Elsewhere at the event, we’ll be listening as David Kaye, the UN Special Rapporteur on Free Expression, outlines his agenda for addressing LGBT rights; as bloggers from South Asia talk about their efforts to secure their rights to freedom of thought, conscience and religion; and as this session looks at how migrant rights are affected by surveillance.
Next steps for privacy
Privacy is always a central theme at RightsCon, and this year will be no different. #AppleVsFBI will surely be dissected, the week will feature an all-day Crypto Summit, and technologists will demo new tools to help activists keep their communications secure. As part of that focus, one question we’ll be asking is what privacy looks like in an online world that is increasingly dominated by visual media. Our panel on the explosion of visual media online, from YouTube to Snapchat to live platforms like Periscope, will look at the implications for human rights, and privacy will be a big part of that. We will surely discuss the recent launch of YouTube’s custom blur tool, hoping to get it in front of more activists and trainers as well as continue our advocacy to other social platforms to get them thinking harder about consent, privacy, and anonymity in visual media.
Making tech work for accountability
The more of us that can get online, the more human rights abuses that will be highlighted and shared online — the question is whether that will lead to better reporting and more justice. Our panel on video’s promise as a tool in the hands of all kinds of documentors will look at how to make that a reality, touching on the steps we can take to help frontline documentors capture, organize, and manage their media effectively. The rest of RightsCon will be rich in content on these themes: Meedan will lead a design session focused on how to make sure it’s the important and verifiable content that goes viral, another will look at identifying and countering hate speech online, and a demo session on reporting and verification will showcase tools like Video Vault and Checkdesk.

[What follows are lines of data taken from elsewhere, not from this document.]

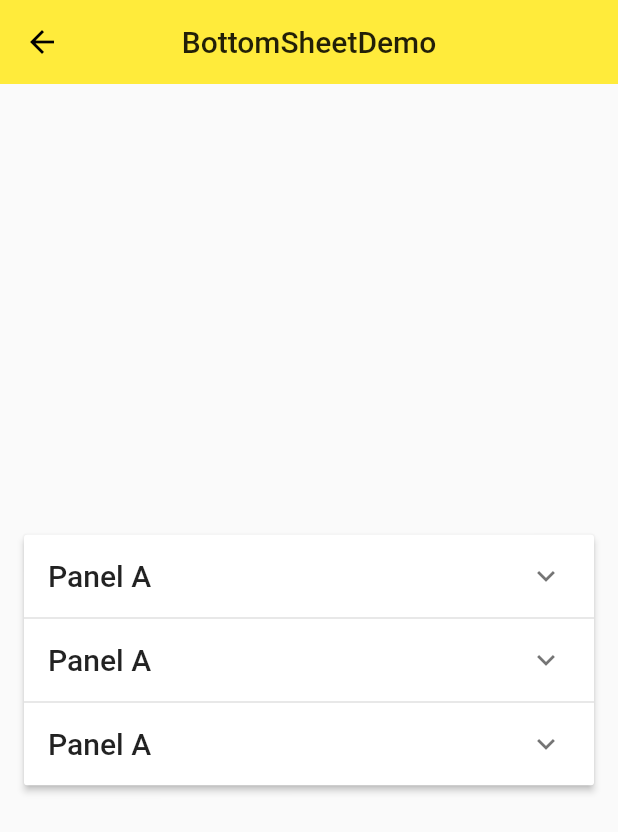
After one commit to styjs/flutter_demo1, a Flutter app: the screen it shows after launch, after a tap on "ExpansionPanel", on a phone screen of 412 x 824 dp. The commit adds this screen. Shown: the top 832 px of the screen. Run offline on Flutter 3.47's test engine with Material 2 defaults, Android fonts, the phone set to English and light mode, and no system bars.

Commit message:
material_components well

```diff
--- /dev/null
+++ b/lib/demo/expansionPanel.dart
@@ -0,0 +1,100 @@
+import 'package:flutter/material.dart';
+
+class ExpansionPanelDemo extends StatefulWidget {
+  @override
+  _ExpansionPanelDemoState createState() => _ExpansionPanelDemoState();
+}
+
+class ExpansionPanelItem
+{
+  String headerText;
+  bool isExpanded;
+  Widget body;
+
+  ExpansionPanelItem({this.headerText, this.isExpanded, this.body});
+}
+
+class _ExpansionPanelDemoState extends State<ExpansionPanelDemo> {
+  bool _isExpanded = false;
+  List<ExpansionPanelItem> _expansionPanelItems;
+
+  @override
+  void initState() {
+    // TODO: implement initState
+    super.initState();
+
+    _expansionPanelItems = <ExpansionPanelItem>[
+      ExpansionPanelItem(
+        headerText: 'Panel A',
+        body: Container(
+          padding: EdgeInsets.all(16.0),
+          width: double.infinity,
+          child: Text('Content for Panel A.')
+        ),
+        isExpanded: false
+      ),
+      ExpansionPanelItem(
+        headerText: 'Panel A',
+        body: Container(
+          padding: EdgeInsets.all(16.0),
+          width: double.infinity,
+          child: Text('Content for Panel A.')
+        ),
+        isExpanded: false
+      ),
+      ExpansionPanelItem(
+        headerText: 'Panel A',
+        body: Container(
+          padding: EdgeInsets.all(16.0),
+          width: double.infinity,
+          child: Text('Content for Panel A.')
+        ),
+        isExpanded: false
+      )
+    ];
+  }
+
+  @override
+  Widget build(BuildContext context) {
+    return Scaffold(
+      appBar: AppBar(
+        title: Text('BottomSheetDemo'),
+        elevation: 0.0,
+        centerTitle: true,
+      ),
+
+      body: Container(
+        padding: EdgeInsets.all(16.0),
+        child: Column(
+          mainAxisAlignment: MainAxisAlignment.center,
+          children: <Widget>[
+            ExpansionPanelList(
+              expansionCallback: (int index, bool isExpanded) {
+                setState(() {
+                  _expansionPanelItems[index].isExpanded = !isExpanded;
+                });
+              },
+              children: _expansionPanelItems.map((item) {
+                return ExpansionPanel(
+                  headerBuilder: (BuildContext context, bool isExpanded) {
+                    return Container(
+                      padding: EdgeInsets.all(16.0),
+                      child: Text(
+                        item.headerText,
+                        style: Theme.of(context).textTheme.title,
+                      )
+                    );
+                  },
+
+                  body: item.body,
+
+                  isExpanded: item.isExpanded
+                );
+              }).toList()
+            )
+          ]
+        )
+      ),
+    );
+  }
+}
--- a/lib/demo/material_components.dart
+++ b/lib/demo/material_components.dart
@@ -6,6 +6,10 @@ import './switch_demo.dart';
 import './slider_demo.dart';
 import './datetime_demo.dart';
 import './simple_dialog_demo.dart';
+import './alert_dialog_demo.dart';
+import './bottom_sheet_demo.dart';
+import './snack_bar_demo.dart';
+import './expansionPanel.dart';
 
 class MetarialComponentsDemo extends StatelessWidget {
   @override
@@ -17,6 +21,10 @@ class MetarialComponentsDemo extends StatelessWidget {
       ),
       body: ListView(
         children: <Widget>[
+          ListItem(title: 'ExpansionPanel', page: ExpansionPanelDemo()),
+          ListItem(title: 'SnackBar', page: SnackBarDemo()),
+          ListItem(title: 'BottomSheet', page: BottomSheetDemo()),
+          ListItem(title: 'AlertDialog', page: AlertDialogDemo()),
           ListItem(title: 'SimpleDialog', page: SimpleDialogDemo()),
           ListItem(title: 'DateTime', page: DateTimeDemo()),
           ListItem(title: 'Slider', page: SliderDemo()),
```
Also changed, not shown: lib/demo/alert_dialog_demo.dart (added, +86 -0 lines), lib/demo/bottom_sheet_demo.dart (added, +62 -0 lines), lib/demo/snack_bar_demo.dart (added, +49 -0 lines), lib/demo/stf_template.dart (added, +34 -0 lines), pubspec.lock.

New tools and strategies for meaningful action
Our Mobil-Eyes Us project is focused on finding new ways of engaging distributed networks of supporters and witnesses for action, and leveraging live video to do it. Program Director Sam Gregory will kick off a round of lightning talks on mobilization by sharing some of what we’ve learned so far. And those talks are far from the only space to talk about taking action. The New Media Advocacy Project (NMAP) will lead a workshop on video and storytelling, there will be a session focused on sharing digital tools that should be in every activist’s “toolbox”, and another will look at how indigenous groups and other marginalized populations are leveraging social media in their activism.
Are you going to be at RightsCon? If so, what will you be looking out for, and what good stuff is missing from this list?
To make it easy to connect with WITNESS and join our discussions, here are our four sessions:
Wed at 12:00: Video as a documentation tool for frontline documentors and its role in accountability processes
Thurs at 10:30: The explosion of visual media online, from YouTube to Facebook to Snapchat, and the implications for human rights, consent, and privacy
Thurs at 12:00: The role of social platforms + visual media — whether from bystanders, copwatchers, or police bodycams — in securing police accountability
Thurs at 4:00: A lightning talk on how activists can harness live video and distributed networks to coordinate action in real time.